The mysterious sale of a PIA Airbus caught the attention of the Supreme Court on Wednesday when it questioned whether the sale of the plane — a public property — amounted to national offence or not. — Wikimedia Commons/File

ISLAMABAD: The mysterious sale of a PIA Airbus caught the attention of the Supreme Court on Wednesday when it questioned whether the sale of the plane — a public property — amounted to national offence or not.

Chief Justice Gulzar Ahmed expressed surprise over the casual attitude on part of the national flag carrier to pursue the matter and asked whether such incidents have ever happened in other airlines of the world where the chief executive officer (CEO) sells off a plane just like that.

The observation came during the hearing of an appeal moved by Air Marshal Arshad Malik against the Sindh High Court (SHC) order which had restrained him from carrying out any function as CEO of the Pakistan International Airlines.

The petitioner had contended before the high court that Arshad Malik was a serving officer of the Pakistan Air Force (PAF) and his appointment as PIA chief was made in utter disregard of law laid down by the apex court in its judgement of Aug 3, 2018, against the appointment of the then CEO.

Reportedly a British company had chartered PIA’s Airbus A-310 for the purposes of a film, which was shot in Malta, following which the aircraft flew to Germany and then sold for Rs190 million. The film company had also paid PIA over $200,000 as rent for the plane. Bernd Hildenbrand was the CEO of the PIA then.

From Malta, the Airbus flew directly to the Leipzig Halle Airport museum in Germany, the media reports had suggested. The reports also said that the aircraft had already completed its flying hours and was no longer airworthy since it was a 30-year-old aircraft and had already been grounded.

Senior counsel Salman Akram Raja, who was representing the PIA’s Board of Directors, however assured the court that he will furnish a comprehensive report about the aircraft, but informed it that the matter was already under the scrutiny of the National Accountability Bureau (NAB). The counsel also agreed to the immense need to change the culture in the PIA.

“How can the former CEO leave the country in the first place,” Justice Ijaz-ul-Ahsan observed, adding that who authorised the sale of the aircraft also wondering why it was done in a discreet manner.

That person must be in jail, the chief justice regretted but here nobody was bothered about the aircraft which was the public property.
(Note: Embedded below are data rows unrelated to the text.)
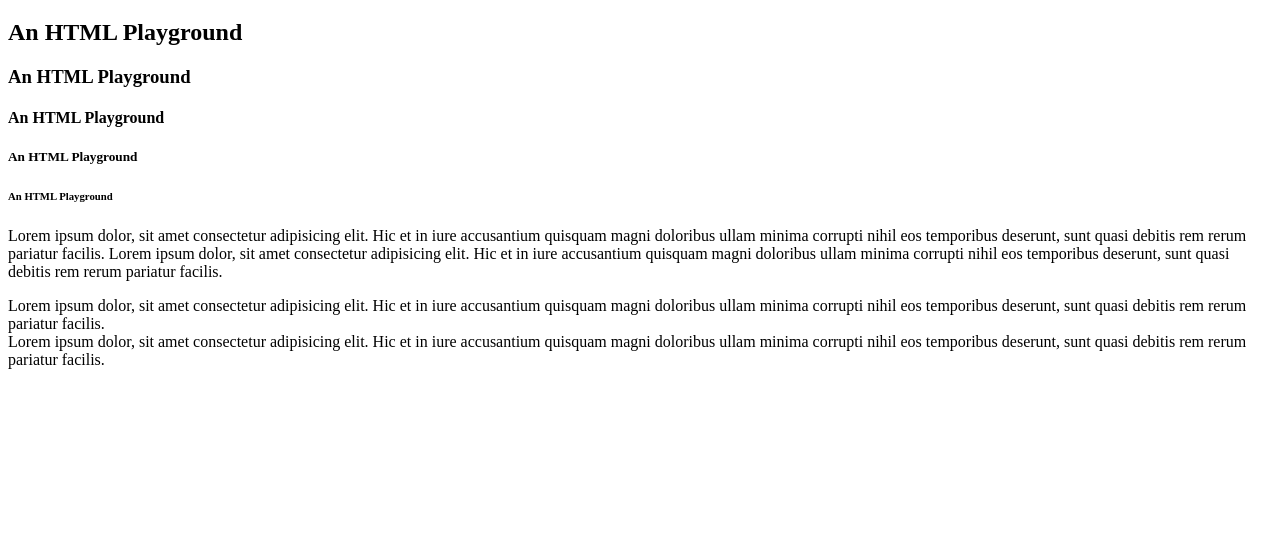
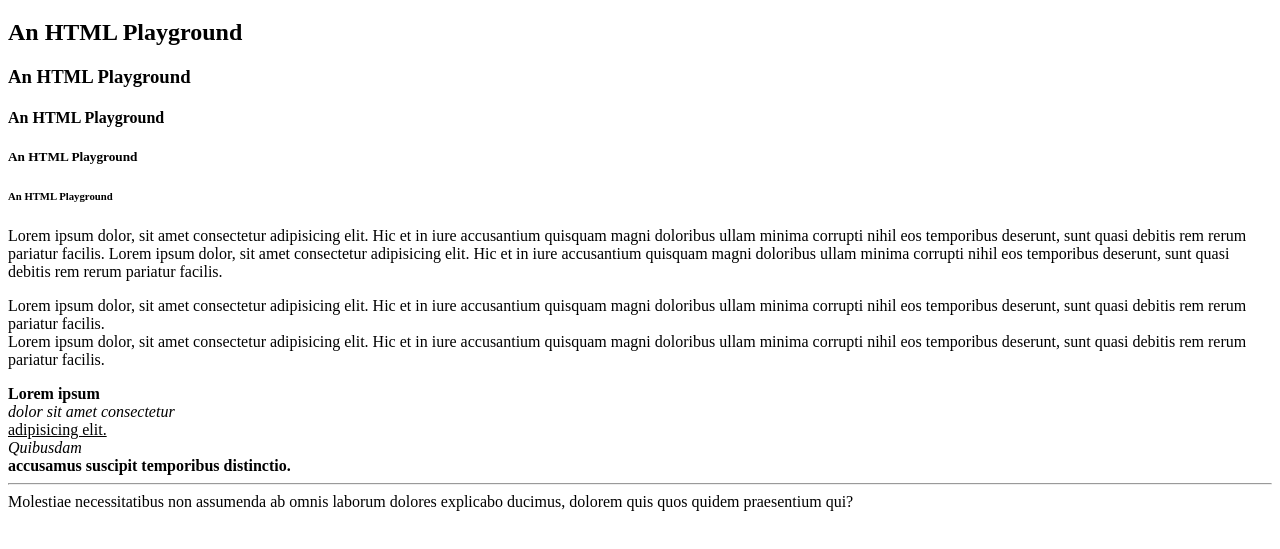
Before and after one commit to VasilGrdzelishvili/Applications.ge, a plain HTML site: page HTML&CSS/Homework_1-HTML_Tutorial-How_to_Make_a_Super_Simple_Website/index.html in a window 1280 px wide. Shown: the part 61-610 px from the top of the page. Drawn offline with Linux system fonts and the light colour scheme.

Commit message:
Added b, i, strong, em, hr tags

```diff
--- a/HTML&CSS/Homework_1-HTML_Tutorial-How_to_Make_a_Super_Simple_Website/index.html
+++ b/HTML&CSS/Homework_1-HTML_Tutorial-How_to_Make_a_Super_Simple_Website/index.html
@@ -29,5 +29,13 @@
       accusantium quisquam magni doloribus ullam minima corrupti nihil eos
       temporibus deserunt, sunt quasi debitis rem rerum pariatur facilis.
     </p>
+    <b>Lorem ipsum</b><br />
+    <i>dolor sit amet consectetur</i><br />
+    <u>adipisicing elit.</u><br />
+    <em>Quibusdam</em><br />
+    <strong> accusamus suscipit temporibus distinctio.</strong><br />
+    <hr />
+    Molestiae necessitatibus non assumenda ab omnis laborum dolores explicabo
+    ducimus, dolorem quis quos quidem praesentium qui?
   </body>
 </html>
```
“You cannot secure your aircraft from your own employee,” the chief justice observed also wondering whether NAB would go to Germany to retrieve the plane.

The chief justice also wanted to know about the steps taken to get the aircraft back also suggesting that the PIA could have purchased some aircraft from Etihad Airways which owned a fleet of 200 aircraft when they put these for sale to overcome their losses.

He also inquired about the old aircraft of Aero Asia and Shaheen Air, which were getting rust at Karachi. Could not these aircraft be utilised by the PIA to enhance their operations, the chief justice said.

The court, however, was told that these were leased aircraft, the owners of which were in the process of removing them.

The chief justice was also critical about the Islamabad-Karachi bound PIA fare which has gone to a staggering Rs70,000. “PIA is making revenue by exploiting people,” he observed. You cannot run airlines by selling its assets, the chief justice said.

Justice Ahsan regretted that the unabated selling of routes, indiscriminate issuance of licenses and absence of thought process by introducing other airlines in competition of the PIA had created a mess.

During the hearing, Justice Sajjad Ali Shah also expressed surprise by asking why the PIA did not carry out complete process to appoint a full-time CEO who was also a serving officer of the PAF in contravention of the earlier judgments of the Supreme Court.

At this the chief justice observed that the present CEO must have left the PAF before joining the PIA, adding that national airline needed to have a full-time management head who could concentrate fully to bring improvement in the airlines.

“He is already an employee of the PAF then how can he be given a fresh appointment,” Justice Shah asked.

Published in Dawn, February 13th, 2020